**PROBLEM REQUIREMENTS**
Scan the records for the word "className". Copy each line that includes it.

**DATA PROVIDED**
····················

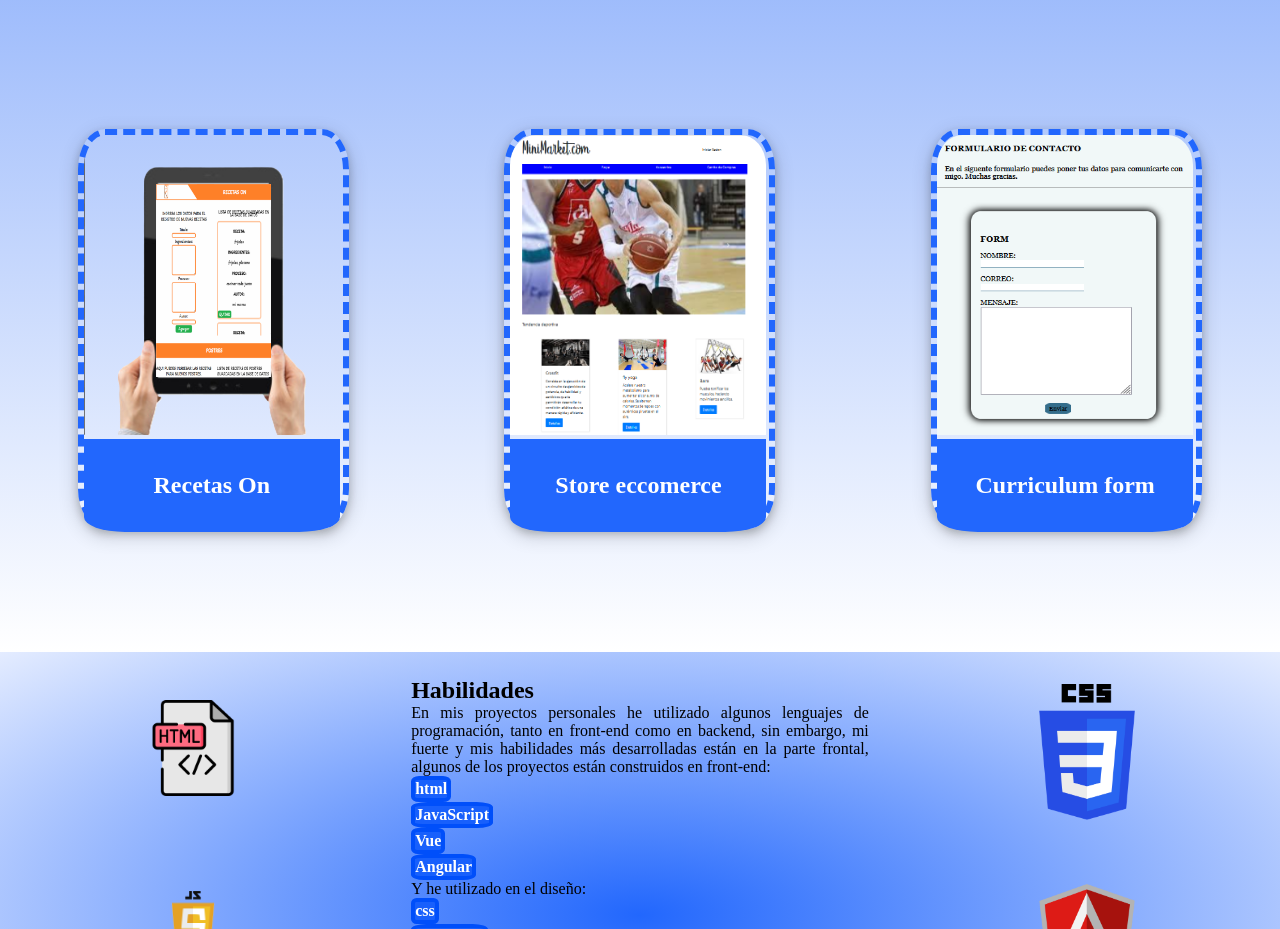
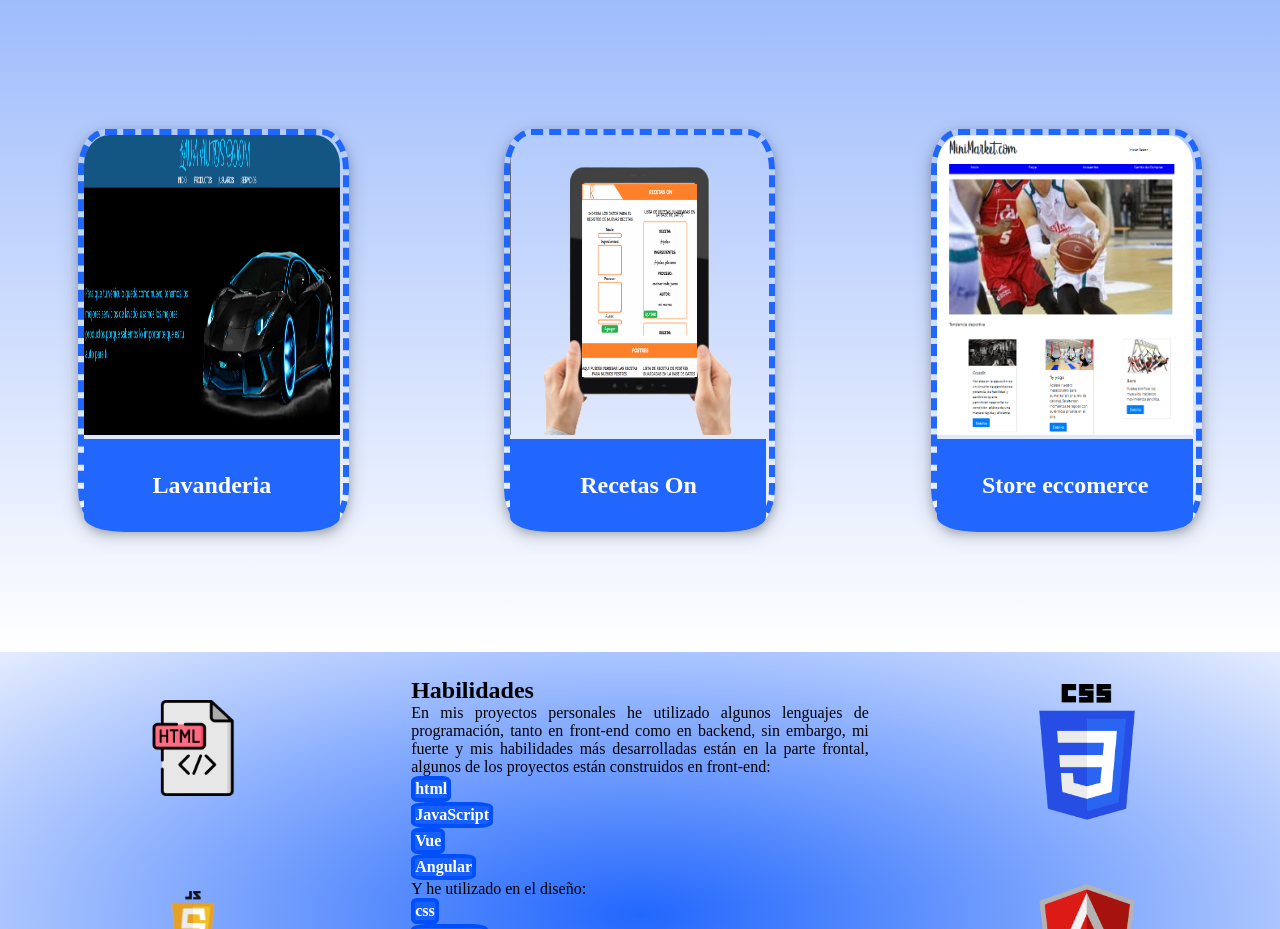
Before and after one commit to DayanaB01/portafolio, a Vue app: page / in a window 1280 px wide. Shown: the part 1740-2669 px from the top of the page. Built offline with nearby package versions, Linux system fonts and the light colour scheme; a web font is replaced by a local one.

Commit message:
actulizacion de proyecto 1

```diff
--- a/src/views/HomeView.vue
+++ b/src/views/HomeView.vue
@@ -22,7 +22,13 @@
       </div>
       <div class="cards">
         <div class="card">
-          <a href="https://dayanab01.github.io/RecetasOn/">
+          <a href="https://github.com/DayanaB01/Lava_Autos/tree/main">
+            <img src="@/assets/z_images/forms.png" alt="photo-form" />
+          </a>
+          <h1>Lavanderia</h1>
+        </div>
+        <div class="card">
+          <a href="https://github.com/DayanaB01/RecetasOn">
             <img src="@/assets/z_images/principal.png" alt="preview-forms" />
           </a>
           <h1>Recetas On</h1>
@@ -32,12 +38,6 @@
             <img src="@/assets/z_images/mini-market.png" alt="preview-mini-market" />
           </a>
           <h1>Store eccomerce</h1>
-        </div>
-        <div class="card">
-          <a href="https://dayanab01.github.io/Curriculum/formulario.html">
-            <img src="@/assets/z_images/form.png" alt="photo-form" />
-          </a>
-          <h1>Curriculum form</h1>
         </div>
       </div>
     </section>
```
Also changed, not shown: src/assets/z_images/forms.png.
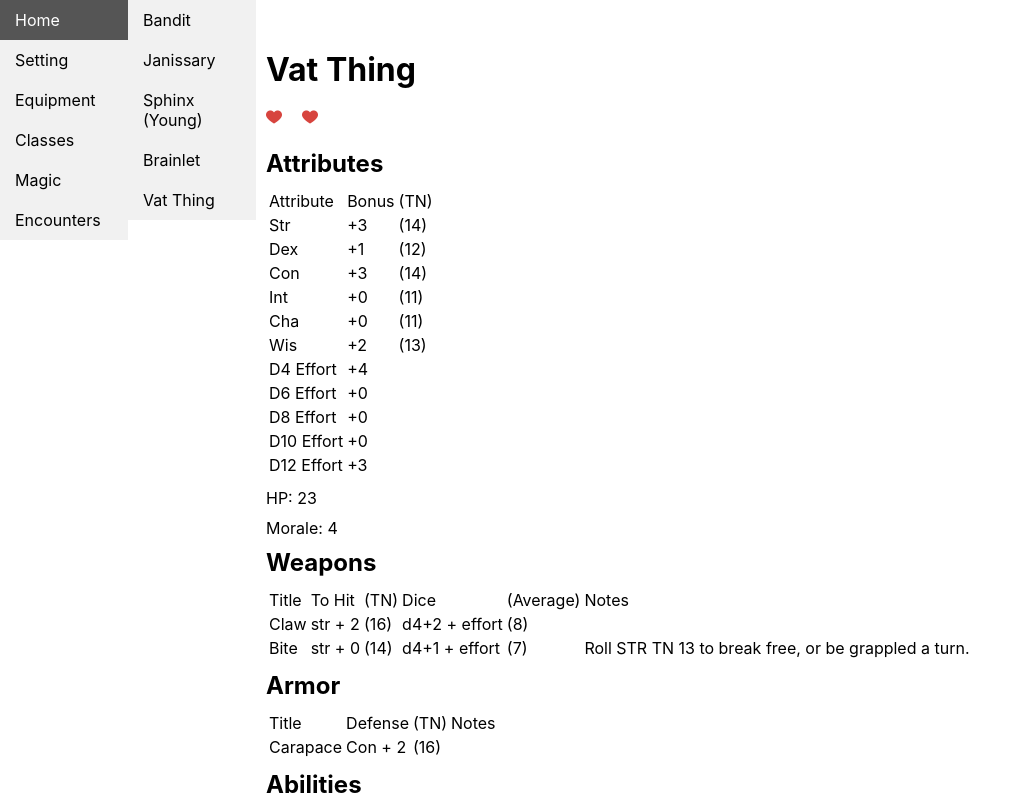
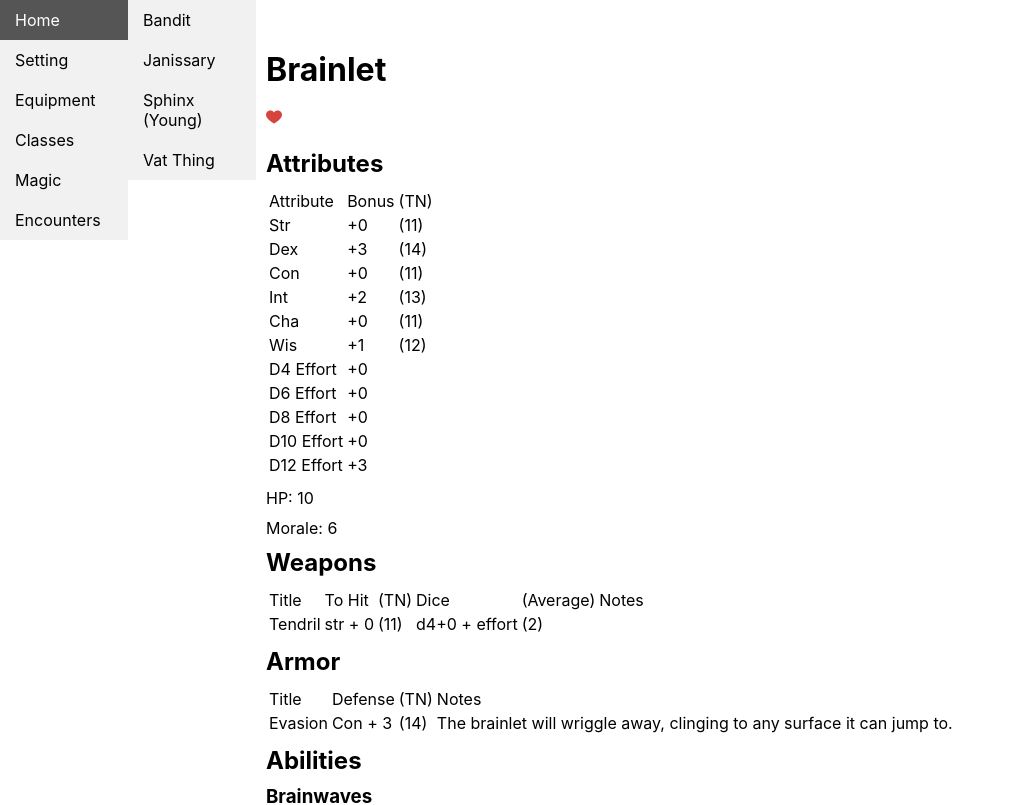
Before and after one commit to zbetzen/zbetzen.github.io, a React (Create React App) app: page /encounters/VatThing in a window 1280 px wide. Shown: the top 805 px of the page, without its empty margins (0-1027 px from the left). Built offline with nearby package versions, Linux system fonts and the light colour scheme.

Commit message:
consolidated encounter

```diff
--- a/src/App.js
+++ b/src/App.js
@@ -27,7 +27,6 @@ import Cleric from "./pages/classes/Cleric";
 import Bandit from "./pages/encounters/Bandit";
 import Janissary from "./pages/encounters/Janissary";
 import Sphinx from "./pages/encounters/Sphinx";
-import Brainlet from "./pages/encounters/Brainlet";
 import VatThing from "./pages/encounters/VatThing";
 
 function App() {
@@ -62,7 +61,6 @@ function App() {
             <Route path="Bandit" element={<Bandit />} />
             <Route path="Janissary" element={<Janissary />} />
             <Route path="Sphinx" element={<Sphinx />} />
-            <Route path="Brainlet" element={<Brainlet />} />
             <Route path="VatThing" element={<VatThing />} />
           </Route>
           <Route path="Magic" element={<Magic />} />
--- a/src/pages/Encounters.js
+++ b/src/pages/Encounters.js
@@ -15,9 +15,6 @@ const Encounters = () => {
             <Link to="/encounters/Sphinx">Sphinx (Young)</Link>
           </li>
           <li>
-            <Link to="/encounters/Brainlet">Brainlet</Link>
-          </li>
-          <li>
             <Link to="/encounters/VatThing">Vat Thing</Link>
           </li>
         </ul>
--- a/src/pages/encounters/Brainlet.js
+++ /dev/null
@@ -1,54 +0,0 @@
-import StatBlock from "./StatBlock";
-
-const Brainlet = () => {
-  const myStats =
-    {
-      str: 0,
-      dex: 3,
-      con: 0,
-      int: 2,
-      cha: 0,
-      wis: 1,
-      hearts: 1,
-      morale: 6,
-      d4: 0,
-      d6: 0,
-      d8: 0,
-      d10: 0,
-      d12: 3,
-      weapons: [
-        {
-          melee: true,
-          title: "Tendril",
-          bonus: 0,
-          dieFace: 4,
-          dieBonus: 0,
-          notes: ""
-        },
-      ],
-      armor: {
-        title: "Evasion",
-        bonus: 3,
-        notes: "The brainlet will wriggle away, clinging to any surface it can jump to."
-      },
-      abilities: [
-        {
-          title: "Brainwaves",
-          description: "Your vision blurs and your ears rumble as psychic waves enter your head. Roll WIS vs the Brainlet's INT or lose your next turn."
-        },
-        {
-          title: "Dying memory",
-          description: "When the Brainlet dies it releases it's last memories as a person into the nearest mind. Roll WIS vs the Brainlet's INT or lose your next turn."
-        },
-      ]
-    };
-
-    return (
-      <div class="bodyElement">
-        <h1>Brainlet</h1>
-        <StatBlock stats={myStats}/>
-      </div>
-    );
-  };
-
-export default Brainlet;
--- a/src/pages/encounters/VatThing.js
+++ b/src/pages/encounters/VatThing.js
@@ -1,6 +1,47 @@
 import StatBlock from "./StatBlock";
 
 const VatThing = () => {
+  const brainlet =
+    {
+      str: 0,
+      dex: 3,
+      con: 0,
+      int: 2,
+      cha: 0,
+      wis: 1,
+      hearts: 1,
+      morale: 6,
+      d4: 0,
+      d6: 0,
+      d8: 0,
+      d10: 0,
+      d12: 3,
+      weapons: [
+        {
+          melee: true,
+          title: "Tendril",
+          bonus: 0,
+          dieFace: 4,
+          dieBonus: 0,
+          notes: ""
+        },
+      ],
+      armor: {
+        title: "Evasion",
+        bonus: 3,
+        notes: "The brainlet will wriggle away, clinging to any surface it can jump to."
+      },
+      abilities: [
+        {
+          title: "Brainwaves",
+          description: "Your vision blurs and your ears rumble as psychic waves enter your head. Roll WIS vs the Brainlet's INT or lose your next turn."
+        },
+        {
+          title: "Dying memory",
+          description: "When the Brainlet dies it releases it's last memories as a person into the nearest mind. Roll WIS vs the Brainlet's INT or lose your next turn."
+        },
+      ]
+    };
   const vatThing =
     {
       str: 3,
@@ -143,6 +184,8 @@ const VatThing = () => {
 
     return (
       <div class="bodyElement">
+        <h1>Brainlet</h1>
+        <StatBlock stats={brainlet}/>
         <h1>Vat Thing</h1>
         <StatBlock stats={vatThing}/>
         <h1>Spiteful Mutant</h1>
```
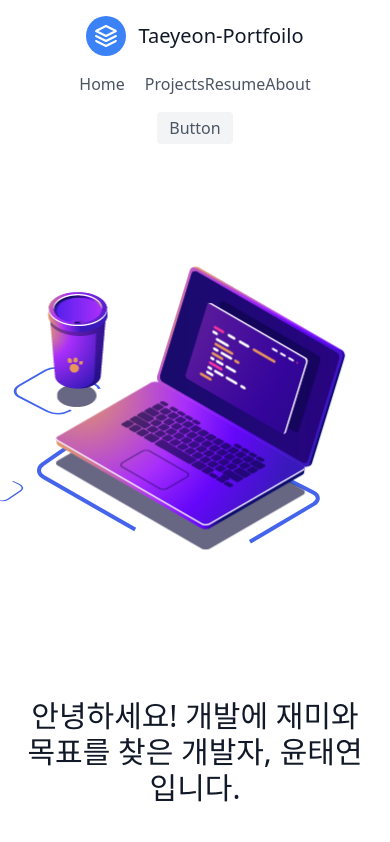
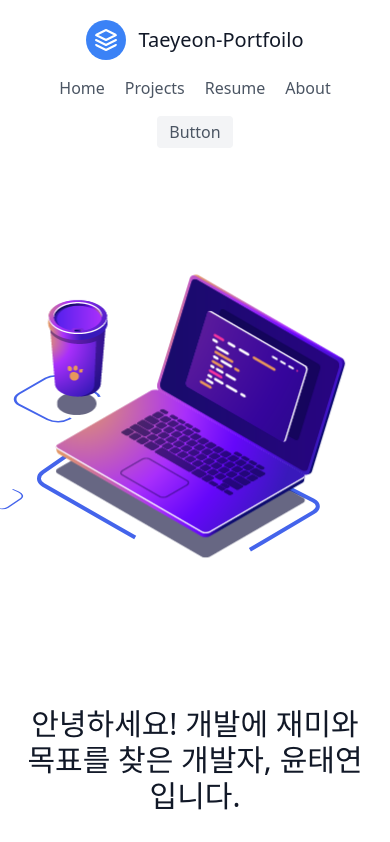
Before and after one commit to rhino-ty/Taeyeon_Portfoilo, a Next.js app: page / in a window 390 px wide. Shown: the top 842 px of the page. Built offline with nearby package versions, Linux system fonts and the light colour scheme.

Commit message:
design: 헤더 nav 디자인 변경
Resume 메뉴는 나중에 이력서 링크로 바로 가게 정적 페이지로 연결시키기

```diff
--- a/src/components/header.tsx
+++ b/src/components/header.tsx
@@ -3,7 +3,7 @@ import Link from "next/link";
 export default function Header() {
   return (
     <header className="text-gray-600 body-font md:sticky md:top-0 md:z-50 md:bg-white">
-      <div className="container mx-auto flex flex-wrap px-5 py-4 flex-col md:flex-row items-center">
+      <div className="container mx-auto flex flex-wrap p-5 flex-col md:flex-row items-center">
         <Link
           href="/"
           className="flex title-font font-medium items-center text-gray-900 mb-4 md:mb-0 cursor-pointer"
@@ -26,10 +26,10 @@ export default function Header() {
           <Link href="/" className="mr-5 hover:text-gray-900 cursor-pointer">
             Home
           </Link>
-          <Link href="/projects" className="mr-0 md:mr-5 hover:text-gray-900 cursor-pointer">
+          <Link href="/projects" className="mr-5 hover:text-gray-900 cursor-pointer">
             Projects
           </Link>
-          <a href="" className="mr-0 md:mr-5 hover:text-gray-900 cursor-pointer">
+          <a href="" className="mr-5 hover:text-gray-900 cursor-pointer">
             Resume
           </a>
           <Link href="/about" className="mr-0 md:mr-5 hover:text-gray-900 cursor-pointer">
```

····················

**EXERCISE RESPONSE**
     <header className="text-gray-600 body-font md:sticky md:top-0 md:z-50 md:bg-white">
-      <div className="container mx-auto flex flex-wrap px-5 py-4 flex-col md:flex-row items-center">
+      <div className="container mx-auto flex flex-wrap p-5 flex-col md:flex-row items-center">
           className="flex title-font font-medium items-center text-gray-900 mb-4 md:mb-0 cursor-pointer"
           <Link href="/" className="mr-5 hover:text-gray-900 cursor-pointer">
-          <Link href="/projects" className="mr-0 md:mr-5 hover:text-gray-900 cursor-pointer">
+          <Link href="/projects" className="mr-5 hover:text-gray-900 cursor-pointer">
-          <a href="" className="mr-0 md:mr-5 hover:text-gray-900 cursor-pointer">
+          <a href="" className="mr-5 hover:text-gray-900 cursor-pointer">
           <Link href="/about" className="mr-0 md:mr-5 hover:text-gray-900 cursor-pointer">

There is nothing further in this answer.